[[ Exercise input, beginning ]]
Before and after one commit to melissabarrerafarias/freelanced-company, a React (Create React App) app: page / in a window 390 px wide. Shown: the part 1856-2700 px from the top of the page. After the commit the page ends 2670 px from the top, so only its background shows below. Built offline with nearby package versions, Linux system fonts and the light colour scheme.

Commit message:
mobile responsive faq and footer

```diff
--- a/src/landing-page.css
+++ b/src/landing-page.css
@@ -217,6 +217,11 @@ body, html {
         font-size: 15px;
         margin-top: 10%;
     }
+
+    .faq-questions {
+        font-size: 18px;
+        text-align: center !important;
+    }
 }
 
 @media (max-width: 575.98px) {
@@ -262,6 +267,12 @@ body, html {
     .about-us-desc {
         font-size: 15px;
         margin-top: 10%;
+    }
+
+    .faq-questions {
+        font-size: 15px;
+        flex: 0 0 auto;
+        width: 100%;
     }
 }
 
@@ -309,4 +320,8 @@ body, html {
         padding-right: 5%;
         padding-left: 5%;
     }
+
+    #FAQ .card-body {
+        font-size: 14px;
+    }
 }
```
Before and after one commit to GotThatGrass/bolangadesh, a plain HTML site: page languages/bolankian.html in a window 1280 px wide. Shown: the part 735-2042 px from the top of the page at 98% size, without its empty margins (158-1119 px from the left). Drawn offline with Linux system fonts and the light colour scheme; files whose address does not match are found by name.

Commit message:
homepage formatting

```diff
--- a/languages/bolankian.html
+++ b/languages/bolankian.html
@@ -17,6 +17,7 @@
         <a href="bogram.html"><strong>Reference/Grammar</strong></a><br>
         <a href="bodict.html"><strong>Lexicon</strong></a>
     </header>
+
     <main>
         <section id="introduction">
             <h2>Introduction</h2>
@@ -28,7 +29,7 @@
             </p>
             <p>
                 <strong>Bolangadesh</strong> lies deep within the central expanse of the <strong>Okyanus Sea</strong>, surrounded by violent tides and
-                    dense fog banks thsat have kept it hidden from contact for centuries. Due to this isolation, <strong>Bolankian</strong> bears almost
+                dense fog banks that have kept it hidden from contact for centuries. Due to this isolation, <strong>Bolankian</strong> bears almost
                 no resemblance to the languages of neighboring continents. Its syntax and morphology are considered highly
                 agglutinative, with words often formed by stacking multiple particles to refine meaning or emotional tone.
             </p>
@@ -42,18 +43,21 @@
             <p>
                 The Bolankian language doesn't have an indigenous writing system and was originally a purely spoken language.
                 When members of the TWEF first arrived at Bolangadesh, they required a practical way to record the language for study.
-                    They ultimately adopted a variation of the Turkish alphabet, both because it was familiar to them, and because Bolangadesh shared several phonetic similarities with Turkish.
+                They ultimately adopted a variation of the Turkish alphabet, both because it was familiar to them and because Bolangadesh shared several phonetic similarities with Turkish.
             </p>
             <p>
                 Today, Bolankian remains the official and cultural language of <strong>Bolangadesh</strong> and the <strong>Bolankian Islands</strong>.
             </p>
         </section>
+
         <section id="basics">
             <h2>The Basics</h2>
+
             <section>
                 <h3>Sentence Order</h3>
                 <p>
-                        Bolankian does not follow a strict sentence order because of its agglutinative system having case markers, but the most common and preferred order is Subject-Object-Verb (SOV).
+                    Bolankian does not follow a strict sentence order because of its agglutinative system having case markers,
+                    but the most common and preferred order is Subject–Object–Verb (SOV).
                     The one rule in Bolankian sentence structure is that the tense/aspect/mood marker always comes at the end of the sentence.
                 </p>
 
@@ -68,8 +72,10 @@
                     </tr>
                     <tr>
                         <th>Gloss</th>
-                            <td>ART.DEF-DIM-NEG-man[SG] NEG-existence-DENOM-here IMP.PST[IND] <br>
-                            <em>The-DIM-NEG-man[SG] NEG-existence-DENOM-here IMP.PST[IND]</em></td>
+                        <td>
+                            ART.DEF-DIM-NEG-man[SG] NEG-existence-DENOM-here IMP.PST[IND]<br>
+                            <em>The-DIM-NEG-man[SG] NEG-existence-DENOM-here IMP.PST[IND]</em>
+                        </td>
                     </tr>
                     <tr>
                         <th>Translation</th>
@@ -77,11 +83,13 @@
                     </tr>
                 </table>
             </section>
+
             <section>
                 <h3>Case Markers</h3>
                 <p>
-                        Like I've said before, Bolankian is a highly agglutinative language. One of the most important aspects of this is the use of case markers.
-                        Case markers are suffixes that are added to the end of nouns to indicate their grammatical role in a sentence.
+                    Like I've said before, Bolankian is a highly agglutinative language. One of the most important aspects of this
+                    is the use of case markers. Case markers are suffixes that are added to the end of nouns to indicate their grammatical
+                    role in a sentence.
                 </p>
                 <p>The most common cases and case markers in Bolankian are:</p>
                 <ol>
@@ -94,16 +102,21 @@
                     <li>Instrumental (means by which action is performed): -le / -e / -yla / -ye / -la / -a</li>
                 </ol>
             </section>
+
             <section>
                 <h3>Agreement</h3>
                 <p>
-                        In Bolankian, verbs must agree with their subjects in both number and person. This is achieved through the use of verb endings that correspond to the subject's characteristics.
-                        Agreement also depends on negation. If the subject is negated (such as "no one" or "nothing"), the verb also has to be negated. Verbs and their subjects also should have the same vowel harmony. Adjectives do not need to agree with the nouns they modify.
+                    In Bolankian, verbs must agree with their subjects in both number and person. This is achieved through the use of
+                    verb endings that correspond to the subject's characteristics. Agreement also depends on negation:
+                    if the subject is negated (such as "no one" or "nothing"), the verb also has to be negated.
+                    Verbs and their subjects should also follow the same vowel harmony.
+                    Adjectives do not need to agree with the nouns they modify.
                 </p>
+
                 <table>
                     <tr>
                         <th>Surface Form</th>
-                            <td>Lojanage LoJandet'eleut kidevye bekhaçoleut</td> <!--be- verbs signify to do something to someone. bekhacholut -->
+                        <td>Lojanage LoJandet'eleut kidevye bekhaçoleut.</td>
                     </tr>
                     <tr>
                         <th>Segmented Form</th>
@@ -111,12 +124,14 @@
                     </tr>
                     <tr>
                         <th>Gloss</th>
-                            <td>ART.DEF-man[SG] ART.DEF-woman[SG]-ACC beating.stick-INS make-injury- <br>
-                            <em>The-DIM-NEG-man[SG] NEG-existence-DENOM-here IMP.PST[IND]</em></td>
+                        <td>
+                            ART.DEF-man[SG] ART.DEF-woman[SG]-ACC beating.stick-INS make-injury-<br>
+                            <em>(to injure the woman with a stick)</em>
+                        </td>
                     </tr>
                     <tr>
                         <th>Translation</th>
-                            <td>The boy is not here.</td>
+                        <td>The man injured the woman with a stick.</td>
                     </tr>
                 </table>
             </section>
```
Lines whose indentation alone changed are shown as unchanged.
[[ Exercise input, end ]]
What you return must match the records above exactly.

**Exercise answer:**
Before and after one commit to melissabarrerafarias/freelanced-company, a React (Create React App) app: page / in a window 390 px wide. Shown: the part 1856-2700 px from the top of the page. After the commit the page ends 2670 px from the top, so only its background shows below. Built offline with nearby package versions, Linux system fonts and the light colour scheme.

Commit message:
mobile responsive faq and footer

```diff
--- a/src/landing-page.css
+++ b/src/landing-page.css
@@ -217,6 +217,11 @@ body, html {
         font-size: 15px;
         margin-top: 10%;
     }
+
+    .faq-questions {
+        font-size: 18px;
+        text-align: center !important;
+    }
 }
 
 @media (max-width: 575.98px) {
@@ -262,6 +267,12 @@ body, html {
     .about-us-desc {
         font-size: 15px;
         margin-top: 10%;
+    }
+
+    .faq-questions {
+        font-size: 15px;
+        flex: 0 0 auto;
+        width: 100%;
     }
 }
 
@@ -309,4 +320,8 @@ body, html {
         padding-right: 5%;
         padding-left: 5%;
     }
+
+    #FAQ .card-body {
+        font-size: 14px;
+    }
 }
```
Before and after one commit to GotThatGrass/bolangadesh, a plain HTML site: page languages/bolankian.html in a window 1280 px wide. Shown: the part 735-2042 px from the top of the page at 98% size, without its empty margins (158-1119 px from the left). Drawn offline with Linux system fonts and the light colour scheme; files whose address does not match are found by name.

Commit message:
homepage formatting

```diff
--- a/languages/bolankian.html
+++ b/languages/bolankian.html
@@ -17,6 +17,7 @@
         <a href="bogram.html"><strong>Reference/Grammar</strong></a><br>
         <a href="bodict.html"><strong>Lexicon</strong></a>
     </header>
+
     <main>
         <section id="introduction">
             <h2>Introduction</h2>
@@ -28,7 +29,7 @@
             </p>
             <p>
                 <strong>Bolangadesh</strong> lies deep within the central expanse of the <strong>Okyanus Sea</strong>, surrounded by violent tides and
-                    dense fog banks thsat have kept it hidden from contact for centuries. Due to this isolation, <strong>Bolankian</strong> bears almost
+                dense fog banks that have kept it hidden from contact for centuries. Due to this isolation, <strong>Bolankian</strong> bears almost
                 no resemblance to the languages of neighboring continents. Its syntax and morphology are considered highly
                 agglutinative, with words often formed by stacking multiple particles to refine meaning or emotional tone.
             </p>
@@ -42,18 +43,21 @@
             <p>
                 The Bolankian language doesn't have an indigenous writing system and was originally a purely spoken language.
                 When members of the TWEF first arrived at Bolangadesh, they required a practical way to record the language for study.
-                    They ultimately adopted a variation of the Turkish alphabet, both because it was familiar to them, and because Bolangadesh shared several phonetic similarities with Turkish.
+                They ultimately adopted a variation of the Turkish alphabet, both because it was familiar to them and because Bolangadesh shared several phonetic similarities with Turkish.
             </p>
             <p>
                 Today, Bolankian remains the official and cultural language of <strong>Bolangadesh</strong> and the <strong>Bolankian Islands</strong>.
             </p>
         </section>
+
         <section id="basics">
             <h2>The Basics</h2>
+
             <section>
                 <h3>Sentence Order</h3>
                 <p>
-                        Bolankian does not follow a strict sentence order because of its agglutinative system having case markers, but the most common and preferred order is Subject-Object-Verb (SOV).
+                    Bolankian does not follow a strict sentence order because of its agglutinative system having case markers,
+                    but the most common and preferred order is Subject–Object–Verb (SOV).
                     The one rule in Bolankian sentence structure is that the tense/aspect/mood marker always comes at the end of the sentence.
                 </p>
 
@@ -68,8 +72,10 @@
                     </tr>
                     <tr>
                         <th>Gloss</th>
-                            <td>ART.DEF-DIM-NEG-man[SG] NEG-existence-DENOM-here IMP.PST[IND] <br>
-                            <em>The-DIM-NEG-man[SG] NEG-existence-DENOM-here IMP.PST[IND]</em></td>
+                        <td>
+                            ART.DEF-DIM-NEG-man[SG] NEG-existence-DENOM-here IMP.PST[IND]<br>
+                            <em>The-DIM-NEG-man[SG] NEG-existence-DENOM-here IMP.PST[IND]</em>
+                        </td>
                     </tr>
                     <tr>
                         <th>Translation</th>
@@ -77,11 +83,13 @@
                     </tr>
                 </table>
             </section>
+
             <section>
                 <h3>Case Markers</h3>
                 <p>
-                        Like I've said before, Bolankian is a highly agglutinative language. One of the most important aspects of this is the use of case markers.
-                        Case markers are suffixes that are added to the end of nouns to indicate their grammatical role in a sentence.
+                    Like I've said before, Bolankian is a highly agglutinative language. One of the most important aspects of this
+                    is the use of case markers. Case markers are suffixes that are added to the end of nouns to indicate their grammatical
+                    role in a sentence.
                 </p>
                 <p>The most common cases and case markers in Bolankian are:</p>
                 <ol>
@@ -94,16 +102,21 @@
                     <li>Instrumental (means by which action is performed): -le / -e / -yla / -ye / -la / -a</li>
                 </ol>
             </section>
+
             <section>
                 <h3>Agreement</h3>
                 <p>
-                        In Bolankian, verbs must agree with their subjects in both number and person. This is achieved through the use of verb endings that correspond to the subject's characteristics.
-                        Agreement also depends on negation. If the subject is negated (such as "no one" or "nothing"), the verb also has to be negated. Verbs and their subjects also should have the same vowel harmony. Adjectives do not need to agree with the nouns they modify.
+                    In Bolankian, verbs must agree with their subjects in both number and person. This is achieved through the use of
+                    verb endings that correspond to the subject's characteristics. Agreement also depends on negation:
+                    if the subject is negated (such as "no one" or "nothing"), the verb also has to be negated.
+                    Verbs and their subjects should also follow the same vowel harmony.
+                    Adjectives do not need to agree with the nouns they modify.
                 </p>
+
                 <table>
                     <tr>
                         <th>Surface Form</th>
-                            <td>Lojanage LoJandet'eleut kidevye bekhaçoleut</td> <!--be- verbs signify to do something to someone. bekhacholut -->
+                        <td>Lojanage LoJandet'eleut kidevye bekhaçoleut.</td>
                     </tr>
                     <tr>
                         <th>Segmented Form</th>
@@ -111,12 +124,14 @@
                     </tr>
                     <tr>
                         <th>Gloss</th>
-                            <td>ART.DEF-man[SG] ART.DEF-woman[SG]-ACC beating.stick-INS make-injury- <br>
-                            <em>The-DIM-NEG-man[SG] NEG-existence-DENOM-here IMP.PST[IND]</em></td>
+                        <td>
+                            ART.DEF-man[SG] ART.DEF-woman[SG]-ACC beating.stick-INS make-injury-<br>
+                            <em>(to injure the woman with a stick)</em>
+                        </td>
                     </tr>
                     <tr>
                         <th>Translation</th>
-                            <td>The boy is not here.</td>
+                        <td>The man injured the woman with a stick.</td>
                     </tr>
                 </table>
             </section>
```
Lines whose indentation alone changed are shown as unchanged.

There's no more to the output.